Funders for Montana Children is proud to highlight private sector innovations in setting new standards for Early Childhood care.
“Infants and toddlers come to work with their parents each day learning, exploring, napping in a dedicated wing on the Zoot campus. We want to improve the lives and work of our parent employees and for our efforts to provide early care solutions to be contagious.”
– Rebekah Nelson
This leader in the financial tech industry brought their visionary spirit to the early childhood care sector, forming an in-house option for daycare. Zoot recognized that parents were forced to take time off work in the early years of their children’s lives, due to the high cost, lack of access, and inconvenience of early childhood care, and formed ZALA; the Zoot Adventure Learning Academy, for children ages 3 months to 6 years.
By giving their workers a dedicated, quality childcare center as part of the company campus, Zoot made an investment in their employees which has been recognized as admirable, effective, and even revolutionary by the Bozeman community at large.
Learn more here: https://www.zootadventurelearningacademy.com/

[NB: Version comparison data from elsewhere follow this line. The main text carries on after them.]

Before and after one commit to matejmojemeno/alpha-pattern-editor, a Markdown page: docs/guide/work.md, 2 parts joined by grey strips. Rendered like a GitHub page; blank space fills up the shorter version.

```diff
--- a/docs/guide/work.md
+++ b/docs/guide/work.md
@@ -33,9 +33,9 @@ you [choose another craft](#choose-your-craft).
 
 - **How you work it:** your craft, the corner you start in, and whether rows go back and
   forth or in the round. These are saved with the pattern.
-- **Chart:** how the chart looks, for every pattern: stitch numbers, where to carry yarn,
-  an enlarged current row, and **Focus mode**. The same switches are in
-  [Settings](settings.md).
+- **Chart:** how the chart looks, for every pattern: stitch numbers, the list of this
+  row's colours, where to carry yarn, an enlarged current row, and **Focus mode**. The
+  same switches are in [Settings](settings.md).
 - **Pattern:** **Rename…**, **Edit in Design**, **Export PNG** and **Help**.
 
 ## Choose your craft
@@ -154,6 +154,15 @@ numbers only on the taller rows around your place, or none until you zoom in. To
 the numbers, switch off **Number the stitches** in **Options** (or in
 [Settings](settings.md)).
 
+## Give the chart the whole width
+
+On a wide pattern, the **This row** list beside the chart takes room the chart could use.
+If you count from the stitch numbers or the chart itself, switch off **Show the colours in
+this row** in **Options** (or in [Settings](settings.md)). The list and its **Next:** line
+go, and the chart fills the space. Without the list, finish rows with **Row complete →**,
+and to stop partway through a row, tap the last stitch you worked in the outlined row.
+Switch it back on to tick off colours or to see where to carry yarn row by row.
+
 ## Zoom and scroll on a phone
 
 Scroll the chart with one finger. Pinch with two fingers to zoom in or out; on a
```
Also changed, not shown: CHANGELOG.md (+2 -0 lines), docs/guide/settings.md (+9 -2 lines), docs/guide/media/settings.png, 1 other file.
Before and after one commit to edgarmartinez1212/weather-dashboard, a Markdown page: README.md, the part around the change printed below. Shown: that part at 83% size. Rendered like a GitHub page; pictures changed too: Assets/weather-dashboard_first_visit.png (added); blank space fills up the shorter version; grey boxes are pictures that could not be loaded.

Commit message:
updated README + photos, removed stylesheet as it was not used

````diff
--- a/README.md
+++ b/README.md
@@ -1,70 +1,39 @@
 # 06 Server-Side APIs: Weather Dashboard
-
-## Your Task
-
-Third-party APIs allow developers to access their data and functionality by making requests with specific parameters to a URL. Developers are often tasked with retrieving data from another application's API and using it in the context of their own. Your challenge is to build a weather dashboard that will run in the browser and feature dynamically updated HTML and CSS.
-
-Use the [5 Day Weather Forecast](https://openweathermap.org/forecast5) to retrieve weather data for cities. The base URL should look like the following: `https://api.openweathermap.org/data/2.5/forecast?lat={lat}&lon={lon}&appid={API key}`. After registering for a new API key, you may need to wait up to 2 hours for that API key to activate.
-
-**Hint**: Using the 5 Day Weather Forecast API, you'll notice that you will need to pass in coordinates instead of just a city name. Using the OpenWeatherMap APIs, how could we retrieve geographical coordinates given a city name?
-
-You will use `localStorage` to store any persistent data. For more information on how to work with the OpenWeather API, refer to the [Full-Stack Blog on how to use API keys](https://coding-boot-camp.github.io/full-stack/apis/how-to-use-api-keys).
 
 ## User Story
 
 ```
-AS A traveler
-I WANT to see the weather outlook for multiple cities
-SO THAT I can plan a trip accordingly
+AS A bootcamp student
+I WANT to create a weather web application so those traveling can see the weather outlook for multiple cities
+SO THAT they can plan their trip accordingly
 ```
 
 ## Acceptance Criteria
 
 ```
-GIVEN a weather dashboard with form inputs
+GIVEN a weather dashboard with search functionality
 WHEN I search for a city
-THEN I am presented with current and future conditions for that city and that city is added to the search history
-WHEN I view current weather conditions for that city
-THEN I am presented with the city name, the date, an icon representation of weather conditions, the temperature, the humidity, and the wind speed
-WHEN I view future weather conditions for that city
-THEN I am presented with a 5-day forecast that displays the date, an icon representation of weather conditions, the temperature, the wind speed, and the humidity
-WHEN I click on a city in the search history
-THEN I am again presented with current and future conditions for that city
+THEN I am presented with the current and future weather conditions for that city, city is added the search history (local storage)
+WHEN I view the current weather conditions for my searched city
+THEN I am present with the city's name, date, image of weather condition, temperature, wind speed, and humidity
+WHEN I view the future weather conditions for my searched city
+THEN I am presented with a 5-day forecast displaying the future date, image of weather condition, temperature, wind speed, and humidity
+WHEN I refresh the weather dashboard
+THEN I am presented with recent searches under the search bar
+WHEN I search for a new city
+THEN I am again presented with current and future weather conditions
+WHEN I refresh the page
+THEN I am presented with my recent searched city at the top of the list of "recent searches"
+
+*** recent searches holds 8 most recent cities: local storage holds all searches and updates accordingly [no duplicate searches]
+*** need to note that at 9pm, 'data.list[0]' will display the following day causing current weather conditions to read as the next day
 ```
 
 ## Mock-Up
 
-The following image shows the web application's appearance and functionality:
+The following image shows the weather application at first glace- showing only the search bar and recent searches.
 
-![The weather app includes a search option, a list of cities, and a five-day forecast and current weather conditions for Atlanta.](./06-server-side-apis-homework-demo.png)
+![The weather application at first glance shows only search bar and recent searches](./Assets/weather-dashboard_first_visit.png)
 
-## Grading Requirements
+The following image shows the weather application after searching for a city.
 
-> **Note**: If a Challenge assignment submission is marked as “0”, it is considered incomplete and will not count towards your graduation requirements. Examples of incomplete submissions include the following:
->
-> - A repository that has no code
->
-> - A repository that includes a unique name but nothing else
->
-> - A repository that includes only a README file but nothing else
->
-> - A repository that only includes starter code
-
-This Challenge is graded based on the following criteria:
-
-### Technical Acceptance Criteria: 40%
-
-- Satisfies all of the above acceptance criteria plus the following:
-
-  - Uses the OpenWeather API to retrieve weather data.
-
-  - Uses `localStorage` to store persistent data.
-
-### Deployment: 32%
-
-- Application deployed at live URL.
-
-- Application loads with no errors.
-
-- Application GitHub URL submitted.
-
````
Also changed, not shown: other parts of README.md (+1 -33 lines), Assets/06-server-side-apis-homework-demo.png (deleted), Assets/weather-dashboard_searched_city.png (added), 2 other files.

Zoot Enterprises, a software company in Bozeman, Montana, is pioneering in-house care for their employees’ children. ZALA, the Zoot Adventure Learning Academy, is the brainchild of Rebekah Nelson, Zoot’s Director of Employee Benefits Outreach and the wife of CEO Chris Nelson. A few dozen infants and pre-kindergartners come to work with their parents each day, and spend office hours learning, exploring, napping, and more within the multi-acre Zoot campus and dedicated daycare wing. Rebekah Nelson answered a few questions about her work and vision.
Interview with Rebekah Nelson
Q: What motivated Zoot to begin this project?
A: Zoot has always been intentional about taking care of our employees – of our people. We’ve got a cafeteria, a gym, a dog-friendly environment… But in terms of childcare, something was missing. We wanted to keep our employees throughout their journey as parents, and providing quality, in-house early childhood care, filling that gap between birth and the start of kindergarten, was our way to show we cared. We did this because it was the right thing to do. For mothers and fathers to be able to visit with their young child during the day, it supports the parent-child relationship, allows them to better enjoy their work, and provides a sense of peace.
Quality early childhood care is expensive, and difficult to secure. Through ZALA, we’re hoping to save our employees the stress, hassle, and cost of the average daycare center, and improve their lives and work.
Q: What have been the responses of your employees? Of the community.
A: Our employees have been deeply appreciative of the flexibility ZALA has given their schedules as parents. Especially nursing moms, who can walk over to the daycare center for 15 minutes to nurse, and then pop back into a meeting, rather than driving miles to try to nurse during their lunch hour. ZALA also offers daycare for school-aged children on the occasional weekdays when the Bozeman public schools are closed, meaning working parents no longer have to take those days off work, or arrange daytime babysitters. All of this supports our employees, takes care of them. The need for childcare is personal, and we believe people deserve compassionate, personalized childcare support in the workplace.
The community response has been hugely positive–people love the concept, and the daycare itself. There are many people who ask to send their children here, even though they’re not Zoot employees; but for now, ZALA is not available for the general public.
Q: What do services like these mean for working mothers?
A: I took ten years off work to take care of my own children, and then what could I put on my resume? It’s so important for women, in particular, to return to — and to retain — their executive positions. We’re providing the means for them to raise a child while continuing to pursue their career.
We’ve received a lot of organizational support from Patagonia; they pioneered a similar program 36 years ago, which has fostered a 100% return rate for their female employees. It’s not about forcing people to be in the workforce, but it’s about giving them the option to do so.
Q: Do you find an altruistic investment like high-quality, on-site childcare has an impact on the company’s bottom line, for better or for worse?
A: Business-wise, ZALA isn’t highly profitable. Zoot covers our operational costs. But there are significant benefits for Zoot, including gender equality in executive positions and better employee retention. In addition, we offer competitive salaries for our teachers and care providers, so we’re attracting talent in the field.
Q: Do you have advice for other businesses looking to get involved in early childcare?
A: We’ve hit a lot of roadblocks. But the best thing to remember is you’re working toward something good, something important. Push through that red tape. Work with passionate people– it’s passion that will make a project like this successful. And understand that it might cost you, at first; it’s an investment in your employees, an altruistic concept. You’re doing this because you care about your employees, about your people.
That said, the state’s current red tape makes this complicated. The more well-established businesses on board, who are willing to partner with the state and on another, the more we can all accomplish.